2016 witnessed some very unexpected and potentially game-changing international political changes, such as the US Presidential Election and Brexit, which have shaken the status quo for many sectors. However, despite some uncertainty, there’s much to be excited about in the security sector for 2017, as John Davies outlines.
Predicted international growth
Talking to installers and partners, it’s very clear to me that they are predicting sizeable growth in the UK and Europe, along with a continuation of impressive growth from the highly reliable Asian markets. Despite recent upheaval in the region, there are also signs that the Middle East will see increased growth in 2017.
Some sources are predicting double-digit growth within the UK’s access control segment, which seems achievable. This is an area that’s less ‘commoditised’ than some security segments and doesn’t rely on simply mass-producing the cheapest hardware.
By contrast, recent years have seen CCTV and intruder alarms become highly commoditised, as the market has been flooded with increasingly cheaper and cheaper (but by no means necessarily good value-for-money) solutions which have made it harder still for established players with a long-term vision and development roadmap to compete on fair terms.
Interestingly, we’re seeing an increased market interest in new and highly usable access control systems such as Bluetooth Low Energy readers and open protocol solutions. These technologies are gaining ground because they’re highly cost-effective and offer security operators and consumers unprecedented choice in how they employ security.
The downside for the security industry – and, ultimately, consumers – is that this could also lead to a more commoditised market with cheap, but inferior solutions, bloating choice options but at the same time reducing opportunities for greater investment from more innovative suppliers.
The concept of truly open protocol systems has been around for a long time, but I believe 2017 will be the year when talk turns into action. There was always going to be a tipping point when open systems went from being ‘desirable’ to ‘essential’, and all indications are that the balance is now shifting. This is game-changing, but I believe it’s inevitable and will ultimately be a very positive transition for everyone concerned.
Manufacturers will now have the impetus to build systems which operate with a range of software from other providers.

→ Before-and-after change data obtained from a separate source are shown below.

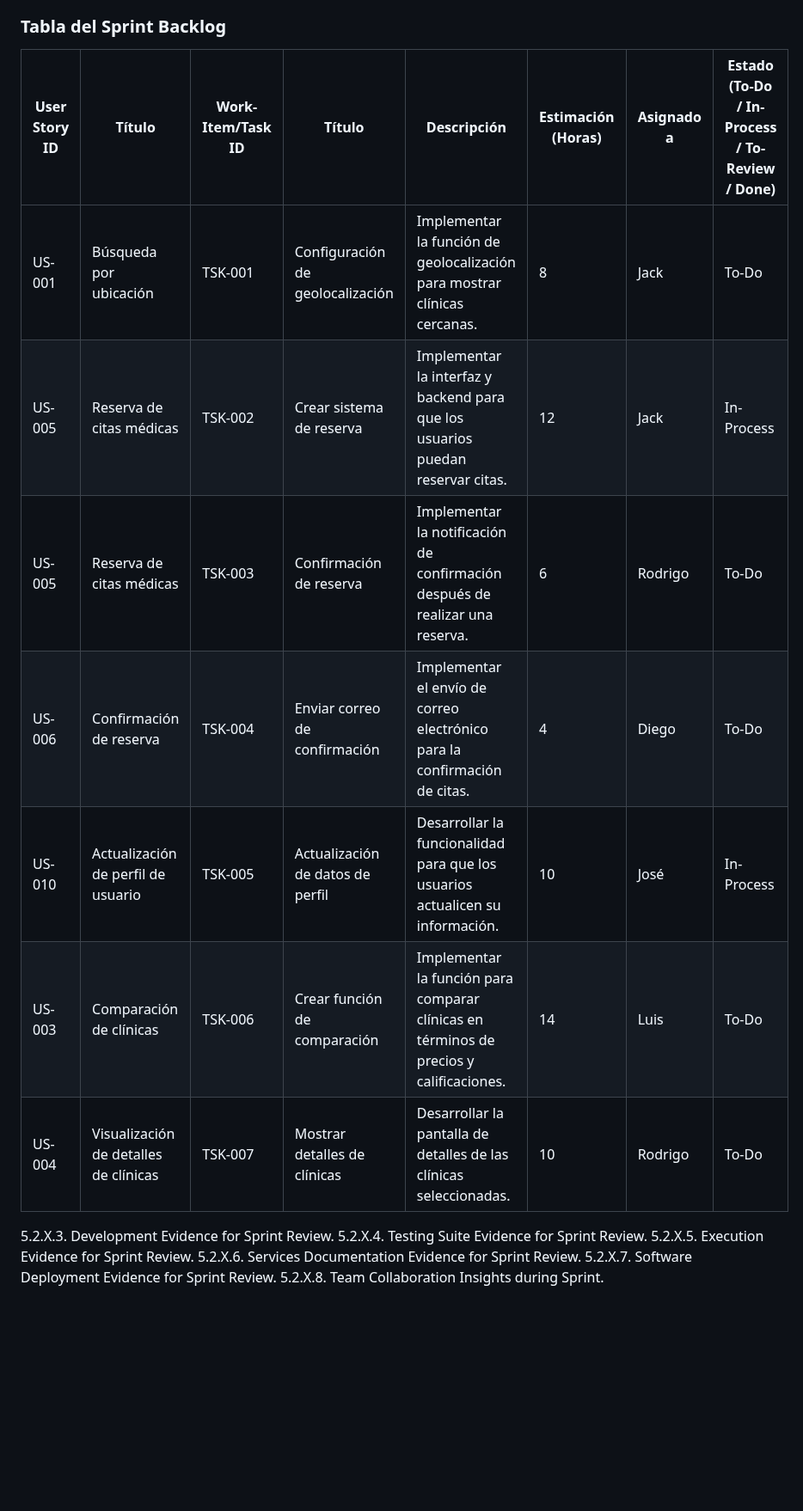
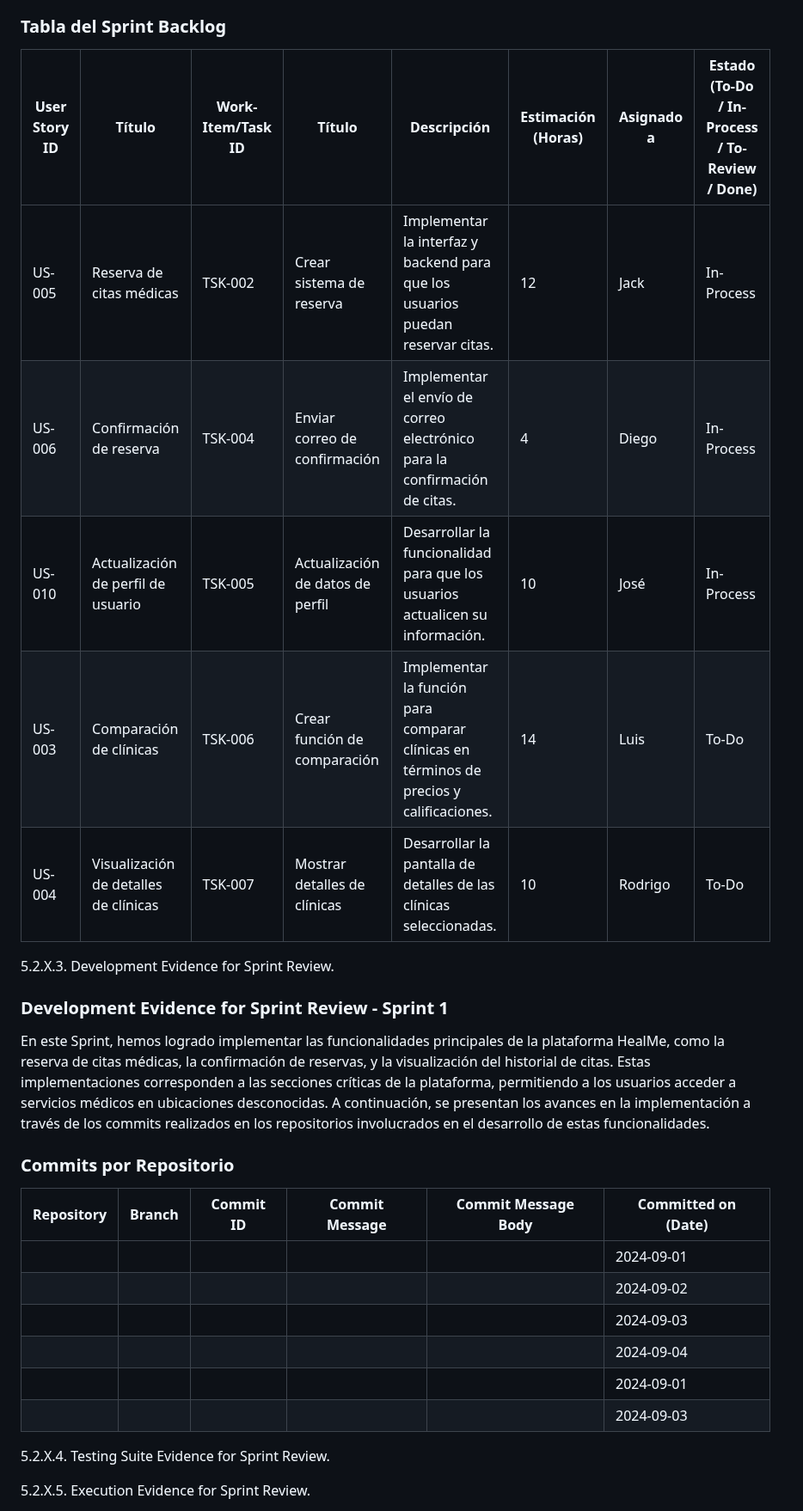
Before and after one commit to Roiander/HealMe, a Markdown page: README.md, the part around one of its changes. Shown at 86% size. Drawn GitHub-style; blank space fills up the shorter version.

```diff
--- a/README.md
+++ b/README.md
@@ -805,17 +805,34 @@ Enlace del sprint en Trello: https://trello.com/invite/b/66da07a121d7f4b87735bab
 
 ### Tabla del Sprint Backlog
 
-| **User Story ID** | **Título**                       | **Work-Item/Task ID** | **Título**                     | **Descripción**                                                                 | **Estimación (Horas)** | **Asignado a** | **Estado (To-Do / In-Process / To-Review / Done)** |
-|-------------------|----------------------------------|-----------------------|---------------------------------|---------------------------------------------------------------------------------|------------------------|----------------|--------------------------------------------------|
-| US-001            | Búsqueda por ubicación           | TSK-001                | Configuración de geolocalización| Implementar la función de geolocalización para mostrar clínicas cercanas.       | 8                      | Jack           | To-Do                                            |
-| US-005            | Reserva de citas médicas         | TSK-002                | Crear sistema de reserva        | Implementar la interfaz y backend para que los usuarios puedan reservar citas.  | 12                     | Jack           | In-Process                                       |
-| US-005            | Reserva de citas médicas         | TSK-003                | Confirmación de reserva         | Implementar la notificación de confirmación después de realizar una reserva.    | 6                      | Rodrigo          | To-Do                                            |
-| US-006            | Confirmación de reserva          | TSK-004                | Enviar correo de confirmación   | Implementar el envío de correo electrónico para la confirmación de citas.       | 4                      | Diego           | To-Do                                            |
-| US-010            | Actualización de perfil de usuario| TSK-005                | Actualización de datos de perfil| Desarrollar la funcionalidad para que los usuarios actualicen su información.   | 10                     | José           | In-Process                                       |
-| US-003            | Comparación de clínicas          | TSK-006                | Crear función de comparación    | Implementar la función para comparar clínicas en términos de precios y calificaciones. | 14                 | Luis           | To-Do                                            |
-| US-004            | Visualización de detalles de clínicas | TSK-007             | Mostrar detalles de clínicas    | Desarrollar la pantalla de detalles de las clínicas seleccionadas.              | 10                     | Rodrigo           | To-Do                                            |
+| **User Story ID**  | **Título**                        | **Work-Item/Task ID**  | **Título**                        | **Descripción**                                                                 | **Estimación (Horas)** | **Asignado a** | **Estado (To-Do / In-Process / To-Review / Done)** |
+|--------------------|-----------------------------------|------------------------|-----------------------------------|---------------------------------------------------------------------------------|------------------------|----------------|----------------------------------------------------|
+| US-005             | Reserva de citas médicas          | TSK-002                | Crear sistema de reserva          | Implementar la interfaz y backend para que los usuarios puedan reservar citas.  | 12                     | Jack           | In-Process                                         |
+| US-006             | Confirmación de reserva           | TSK-004                | Enviar correo de confirmación     | Implementar el envío de correo electrónico para la confirmación de citas.       | 4                      | Diego          | In-Process                                         |
+| US-010             | Actualización de perfil de usuario| TSK-005                | Actualización de datos de perfil  | Desarrollar la funcionalidad para que los usuarios actualicen su información.   | 10                     | José           | In-Process                                         |
+| US-003             | Comparación de clínicas           | TSK-006                | Crear función de comparación      | Implementar la función para comparar clínicas en términos de precios y calificaciones. | 14                 | Luis           | To-Do                                              |
+| US-004             | Visualización de detalles de clínicas | TSK-007             | Mostrar detalles de clínicas      | Desarrollar la pantalla de detalles de las clínicas seleccionadas.              | 10                     | Rodrigo        | To-Do                                              |
+
 
 
 5.2.X.3. Development Evidence for Sprint Review.
+
+### Development Evidence for Sprint Review - Sprint 1
+
+En este Sprint, hemos logrado implementar las funcionalidades principales de la plataforma HealMe, como la reserva de citas médicas, la confirmación de reservas, y la visualización del historial de citas. Estas implementaciones corresponden a las secciones críticas de la plataforma, permitiendo a los usuarios acceder a servicios médicos en ubicaciones desconocidas. A continuación, se presentan los avances en la implementación a través de los commits realizados en los repositorios involucrados en el desarrollo de estas funcionalidades.
+
+### Commits por Repositorio
+
+| **Repository**   | **Branch**   | **Commit ID** | **Commit Message**             | **Commit Message Body**                                                       | **Committed on (Date)** |
+|------------------|--------------|---------------|--------------------------------|--------------------------------------------------------------------------------|-------------------------|
+|    |     |       |                |             | 2024-09-01              |
+|    |     |       |                |             | 2024-09-02              |
+|    |    |        |                |          | 2024-09-03              |
+|    |    |       |                 |           | 2024-09-04              |
+|    |    |       |                 |           | 2024-09-01              |
+|    |     |       |                |            | 2024-09-03              |
+
 5.2.X.4. Testing Suite Evidence for Sprint Review.
+
+
 5.2.X.5. Execution Evidence for Sprint Review.
```
Also changed, not shown: other parts of README.md (+10 -0 lines).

This will often be the case with other key security providers’ systems, but also, as we are increasingly finding, with the security solutions from Physical Security Information Management providers that don’t develop their own hardware offer.
There have never been greater opportunities for security providers of all types to talk to one another and ensure all the bases are covered with regards to co-operation and alliances.
Key products and features
This is always an area of popular interest. It’s fair to say that the key products for the New Year were coming to the forefront in 2016.
There’s already a very keen interest in wireless locking systems, so naturally any security solutions that integrate with and use their considerable benefits will be market winners. By offering easy installation with a minimum of fuss, along with instant IP connectively, it’s easy to see why there’s so much interest here.
General integration of these wireless locking systems is equally important, be that with CCTV systems, intruder alarms or centralised data systems such as MS Active Directory. Ensuring that any new security systems join the current mix will continue to be very important in 2017.
We’ve also seen a big upsurge in CCTV and intruder alarm providers looking to gain better integration with situational management and VMS software from security manufacturers. This demonstrates just how compatibility has become a key differentiator for these important market segments.
Interestingly, having been courted as ‘The Next Big Thing’ a few years ago, we’ve seen a noticeable drop in interest in NFC (Near-Field Communications) systems in recent months. While I believe NFC still has a place in the security mix (and indeed we still produce readers that cater for it), 2017 looks like being the big year for Bluetooth Low Energy authentication instead.
I believe Bluetooth Low Energy has more scope, being far more mobile platform agnostic than NFC, and is easier to use, so subsequently it’s more straightforward to provide readers for it. It seems like a far better way of using mobile device authentication, which is ultimately a very sensible and pragmatic way of providing security end users with a highly convenient and cost-effective authentication option.
Despite the recent political and financial upheavals in the UK and internationally, the security industry is still very buoyant and, I believe, in great shape to meet the considerable demand for our world-renowned products. With exciting technology on offer and confidence from the market, 2017 will be a highly positive and potentially very successful year for our sector as a whole.
John Davies is Managing Director of TDSi